» **WHAT TO DO**
Extract the records in full, leaving every picture out.

» **User interface change data**
┏━━
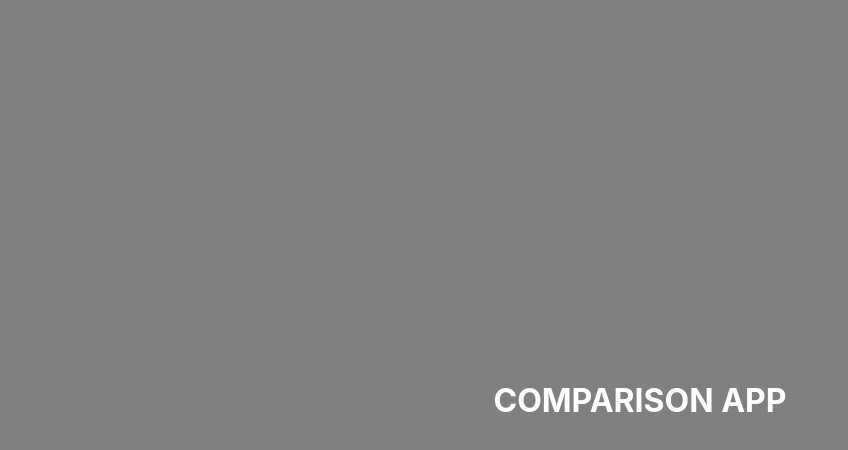
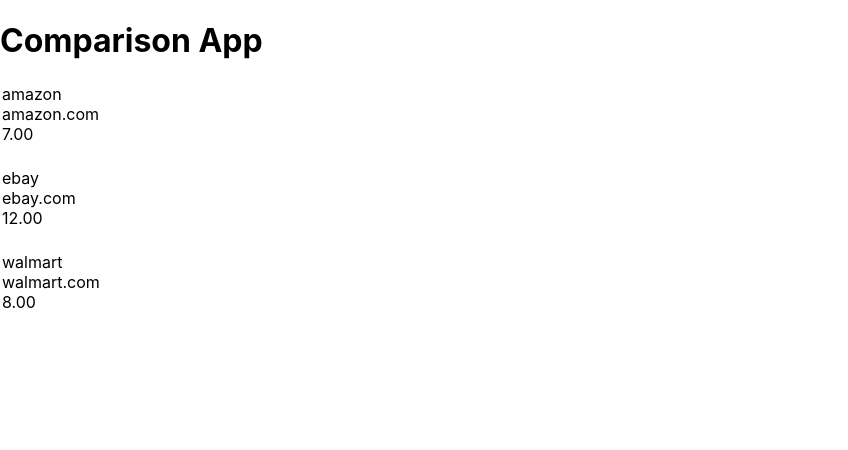
Before and after one commit to jackbisceglia/hyo-comparison-app, a React (Create React App) app in the folder frontend/: page / in a window 1280 px wide. Shown: the top 450 px of the page, without its empty margins (0-848 px from the left). Built offline with nearby package versions, Linux system fonts and the light colour scheme.

Commit message:
card working

```diff
--- a/frontend/package.json
+++ b/frontend/package.json
@@ -3,6 +3,7 @@
   "version": "0.1.0",
   "private": true,
   "dependencies": {
+    "@material-ui/core": "^4.10.2",
     "@testing-library/jest-dom": "^4.2.4",
     "@testing-library/react": "^9.5.0",
     "@testing-library/user-event": "^7.2.1",
@@ -16,7 +17,7 @@
     "test": "react-scripts test",
     "eject": "react-scripts eject"
   },
-  "proxy" : "http://localhost:8000",
+  "proxy": "http://localhost:8000",
   "eslintConfig": {
     "extends": "react-app"
   },
--- a/frontend/src/App.js
+++ b/frontend/src/App.js
@@ -1,12 +1,21 @@
-import React from 'react';
+import React, { Component } from 'react';
 import './Styles/App.css';
+import ComparisonCard from './ComparisonCard'
 
-function App() {
-  return (
-    <div className="container">
-      <h1 style={{color: "white"}}>COMPARISON APP</h1>
-    </div>
-  );
+class App extends Component {
+  render () {
+    return (
+      <div>
+        <h1>Comparison App</h1>
+        <div>
+          <ComparisonCard site="amazon" url="amazon.com" price="7.00"/> <br />
+          <ComparisonCard site="ebay" url="ebay.com" price="12.00"/> <br />
+          <ComparisonCard site="walmart" url="walmart.com" price="8.00"/> <br />
+        </div>
+      </div>
+
+    );
+  }
 }
 
 export default App;
--- /dev/null
+++ b/frontend/src/ComparisonCard.js
@@ -0,0 +1,20 @@
+import React, { Component } from 'react';
+import './Styles/comparisonCard.css';
+
+class ComparisonCard extends Component{
+    render() {
+        return (
+            <div className="ComparisonCard">
+            <table>
+                <tbody>
+                    {this.props.site} <br />
+                    {this.props.url} <br />
+                    {this.props.price} <br />
+                </tbody>
+            </table>
+            </div>
+        );
+    }
+}
+
+export default ComparisonCard;
```
Also changed, not shown: frontend/src/Styles/comparisonCard.css (added), 1 other file (tests, documents, lock files or other folders).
┗━━
» **YOUR SOLUTION**
Before and after one commit to jackbisceglia/hyo-comparison-app, a React (Create React App) app in the folder frontend/: page / in a window 1280 px wide. Shown: the top 450 px of the page, without its empty margins (0-848 px from the left). Built offline with nearby package versions, Linux system fonts and the light colour scheme.

Commit message:
card working

```diff
--- a/frontend/package.json
+++ b/frontend/package.json
@@ -3,6 +3,7 @@
   "version": "0.1.0",
   "private": true,
   "dependencies": {
+    "@material-ui/core": "^4.10.2",
     "@testing-library/jest-dom": "^4.2.4",
     "@testing-library/react": "^9.5.0",
     "@testing-library/user-event": "^7.2.1",
@@ -16,7 +17,7 @@
     "test": "react-scripts test",
     "eject": "react-scripts eject"
   },
-  "proxy" : "http://localhost:8000",
+  "proxy": "http://localhost:8000",
   "eslintConfig": {
     "extends": "react-app"
   },
--- a/frontend/src/App.js
+++ b/frontend/src/App.js
@@ -1,12 +1,21 @@
-import React from 'react';
+import React, { Component } from 'react';
 import './Styles/App.css';
+import ComparisonCard from './ComparisonCard'
 
-function App() {
-  return (
-    <div className="container">
-      <h1 style={{color: "white"}}>COMPARISON APP</h1>
-    </div>
-  );
+class App extends Component {
+  render () {
+    return (
+      <div>
+        <h1>Comparison App</h1>
+        <div>
+          <ComparisonCard site="amazon" url="amazon.com" price="7.00"/> <br />
+          <ComparisonCard site="ebay" url="ebay.com" price="12.00"/> <br />
+          <ComparisonCard site="walmart" url="walmart.com" price="8.00"/> <br />
+        </div>
+      </div>
+
+    );
+  }
 }
 
 export default App;
--- /dev/null
+++ b/frontend/src/ComparisonCard.js
@@ -0,0 +1,20 @@
+import React, { Component } from 'react';
+import './Styles/comparisonCard.css';
+
+class ComparisonCard extends Component{
+    render() {
+        return (
+            <div className="ComparisonCard">
+            <table>
+                <tbody>
+                    {this.props.site} <br />
+                    {this.props.url} <br />
+                    {this.props.price} <br />
+                </tbody>
+            </table>
+            </div>
+        );
+    }
+}
+
+export default ComparisonCard;
```
Also changed, not shown: frontend/src/Styles/comparisonCard.css (added), 1 other file (tests, documents, lock files or other folders).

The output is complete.